When government spends money, taxpayers need to ask some questions.
• What is this expenditure intended to accomplish?
• How much is this going to cost?
• Is this an appropriate allocation of our tax dollars?
• Are taxpayers getting a good (or reasonable) value for our money?
Cobb County is currently studying a $1 billion transit proposal, which includes
• Express buses operating in the approved-and-soon-to-be-built I-75 / I-575 managed lanes,
• Bus Rapid Transit operating in its own “barrier-separated” special lanes in the middle of Cobb Parkway, and
• 12 intersection grade separations.
Cobb already has successful bus service on Cobb Parkway. Do we need to improve this service? Perhaps. Do we need a billion dollar enhancement to our transit service on Cobb Parkway?
According to the AA (the Alternatives Analysis study), BRT will only cost $1 billion to build, as opposed to as much as $4 billion for light rail. And the AA exposes that BRT would only cost $6 million annually to operate and maintain, vs. up to $30 million annually for light rail. However, BRT is far more expensive than just increasing the frequency of existing buses.
If the only objective of this transit project were to improve transit service along Cobb Parkway, we could invest $2 million into doubling the frequency of the existing buses, and also running some additional buses that only stop at the major stops that have been identified along the BRT route. This $2 million investment would be a major upgrade from a transportation perspective, and would save taxpayers the remaining $998 million. It would also save millions in future annual operating and maintenance costs.
The other objective of the billion dollar transit proposal is to incentivize the redevelopment of private property. Cobb County has a Land Use Plan. Cobb is free to have its Land Use Plan allow high density mixed use development along this corridor. However, I continue to disagree with spending $1 billion of taxpayers’ tax dollars to incentivize the redevelopment of private property. I do not think this is an appropriate use of our tax dollars.

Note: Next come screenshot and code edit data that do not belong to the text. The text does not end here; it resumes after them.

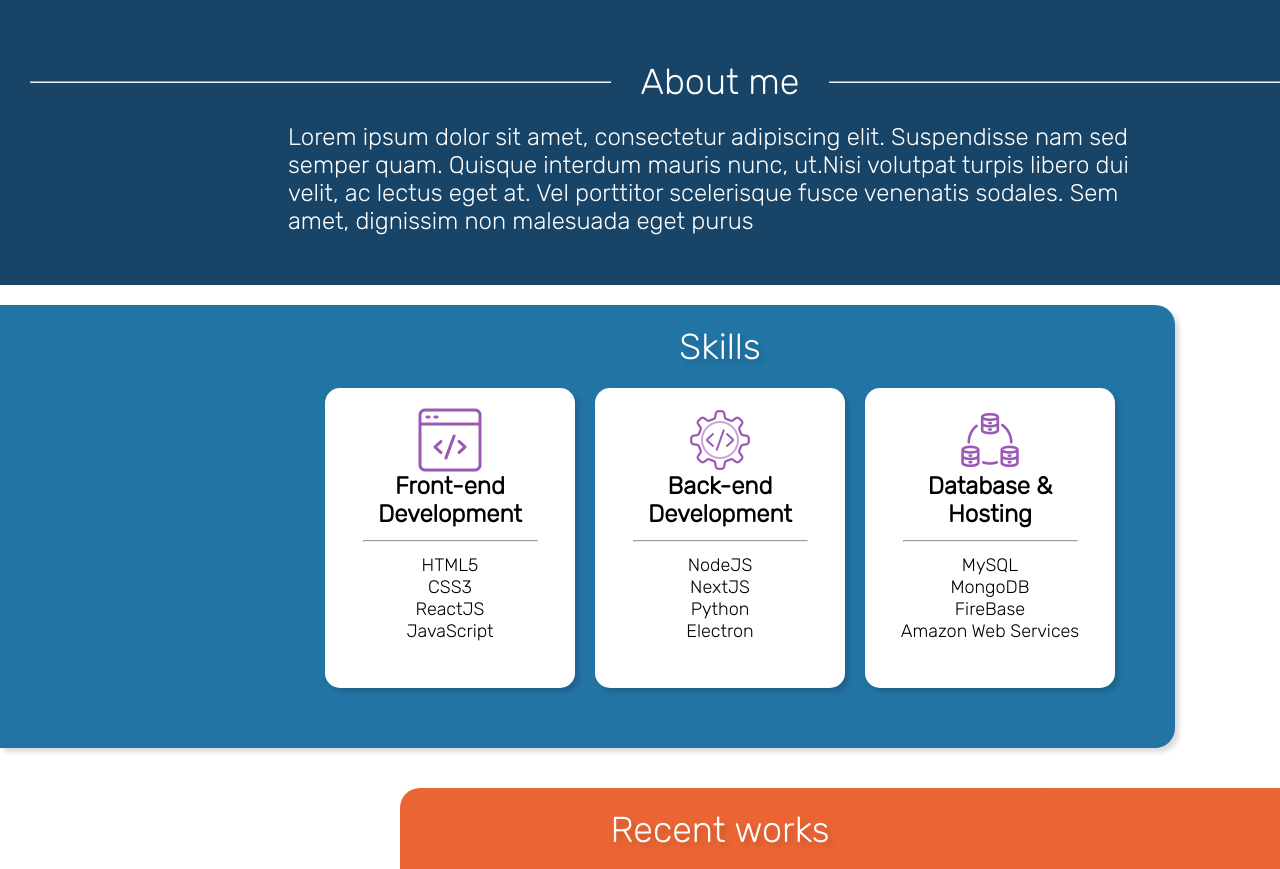
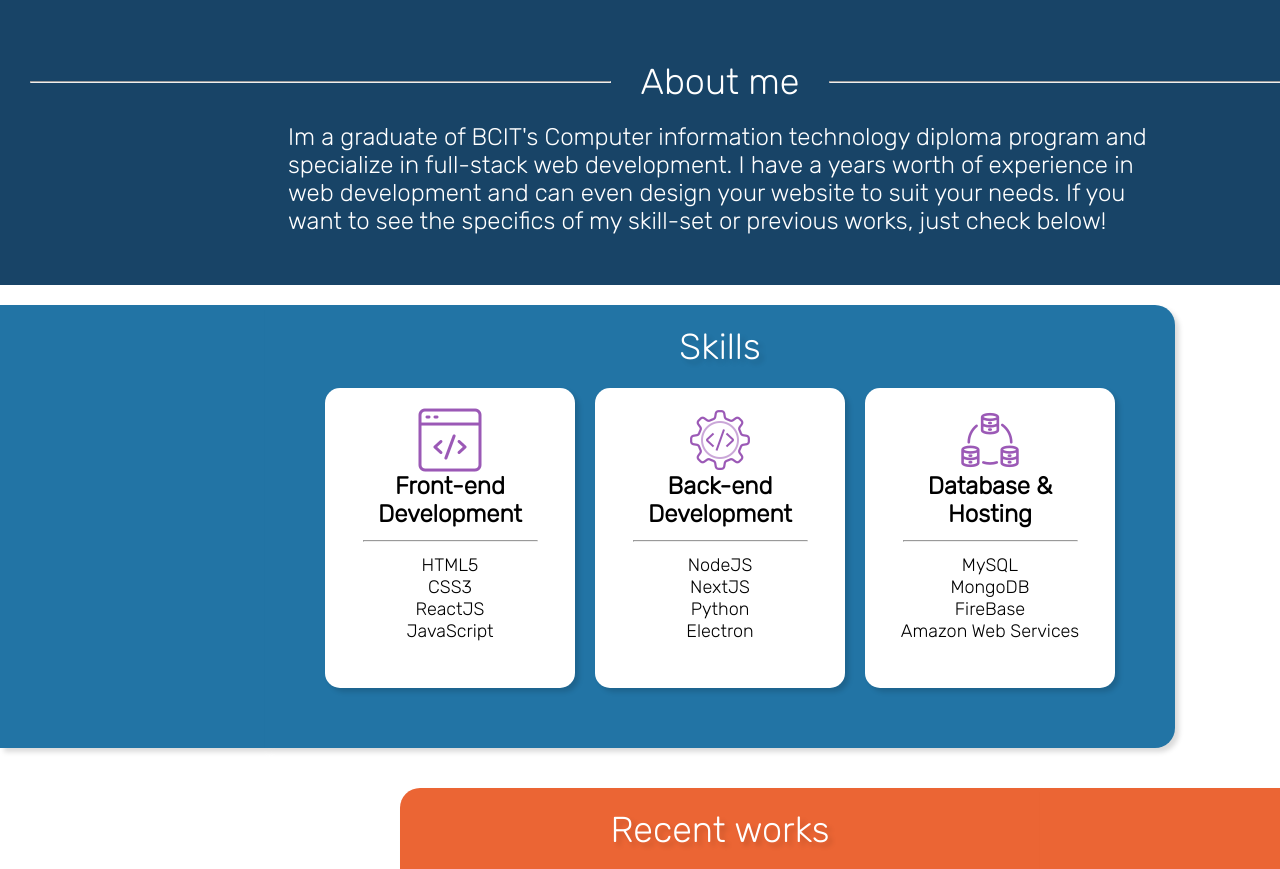
Before and after one commit to NSkelin/Web-Portfolio, a Next.js app: page / in a window 1280 px wide. Shown: the part 820-1689 px from the top of the page. Built offline with nearby package versions, Linux system fonts and the light colour scheme.

Commit message:
replaced placeholder about me with real one

```diff
--- a/pages/index.jsx
+++ b/pages/index.jsx
@@ -68,9 +68,9 @@ export default function Home() {
                 <div className={styles.about}>
                     <LineTitle title="About me" />
                     <div className={styles.aboutText}>
-                        Lorem ipsum dolor sit amet, consectetur adipiscing elit. Suspendisse nam sed semper quam. Quisque interdum mauris nunc,
-                        ut.Nisi volutpat turpis libero dui velit, ac lectus eget at. Vel porttitor scelerisque fusce venenatis sodales. Sem amet,
-                        dignissim non malesuada eget purus
+                        Im a graduate of BCIT's Computer information technology diploma program and specialize in full-stack web development. I have a
+                        years worth of experience in web development and can even design your website to suit your needs. If you want to see the
+                        specifics of my skill-set or previous works, just check below!
                     </div>
                 </div>
 
```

Future annual operating and maintenance costs for BRT would be much higher than just adding additional buses on Cobb Parkway.
• Will the extra millions of dollars for future operating and maintenance costs consume future funding that Cobb might have otherwise been able to use for other transportation needs elsewhere in Cobb?
• Will this misallocation of our financial resources take funding away from other needed services?
• Will this enhancement be so expensive to build and operate and maintain, that it will necessitate future tax increases?
One could also ask who are the special interests who would benefit / profit from the billion dollar plan, vs. a $2 million alternative that would do nothing more than to improve the existing transit service?
The BRT would operate in “barrier-separated” dedicated lanes, which would be built in the middle of Cobb Parkway. These barriers will block left turns into and out of existing businesses. This may adversely impact these businesses.
A large portion of the billion dollars will be spent on the “intersection grade separations.” (Grade separations means one crossing over the other.)
If these intersection grade separations were separating all north-south vehicular traffic from all east-west vehicular traffic, it would have had a huge benefit for reducing traffic congestion for everybody. However, these grade separations will cost hundreds of millions of dollars to build bridges for the buses to cross over these intersections.
Downtown city streets are designed to accommodate relatively slow-moving traffic, while also accommodating large amounts of pedestrian traffic. Cobb Parkway is not a city street. It is a major highway designed to allow fast-moving vehicular traffic to move longer distances. Is it realistic to try to convert the functionality of Cobb Parkway into the equivalent of a downtown city street?
BRT would operate entirely in the middle of Cobb Parkway. In order to get to the bus, every transit rider will have to cross to the middle of Cobb Parkway. And when the rider reaches their destination, they will again have to cross Cobb Parkway. Cobb promises to assure that this can be done safely. Can it be done safely, and conveniently, and at a reasonable cost, and not impede traffic flow on this major highway?
This project will not help to alleviate traffic congestion. Annual operating and maintenance costs will cost millions more than just increasing the frequency of the existing bus service. The existing bus service on Cobb Parkway could be significantly enhanced for $2 million, and therefore save taxpayers the other $998 million.
Does the billion dollar plan give taxpayers good value for our money?
Ron Sifen is president of the Cobb County Civic Coalition.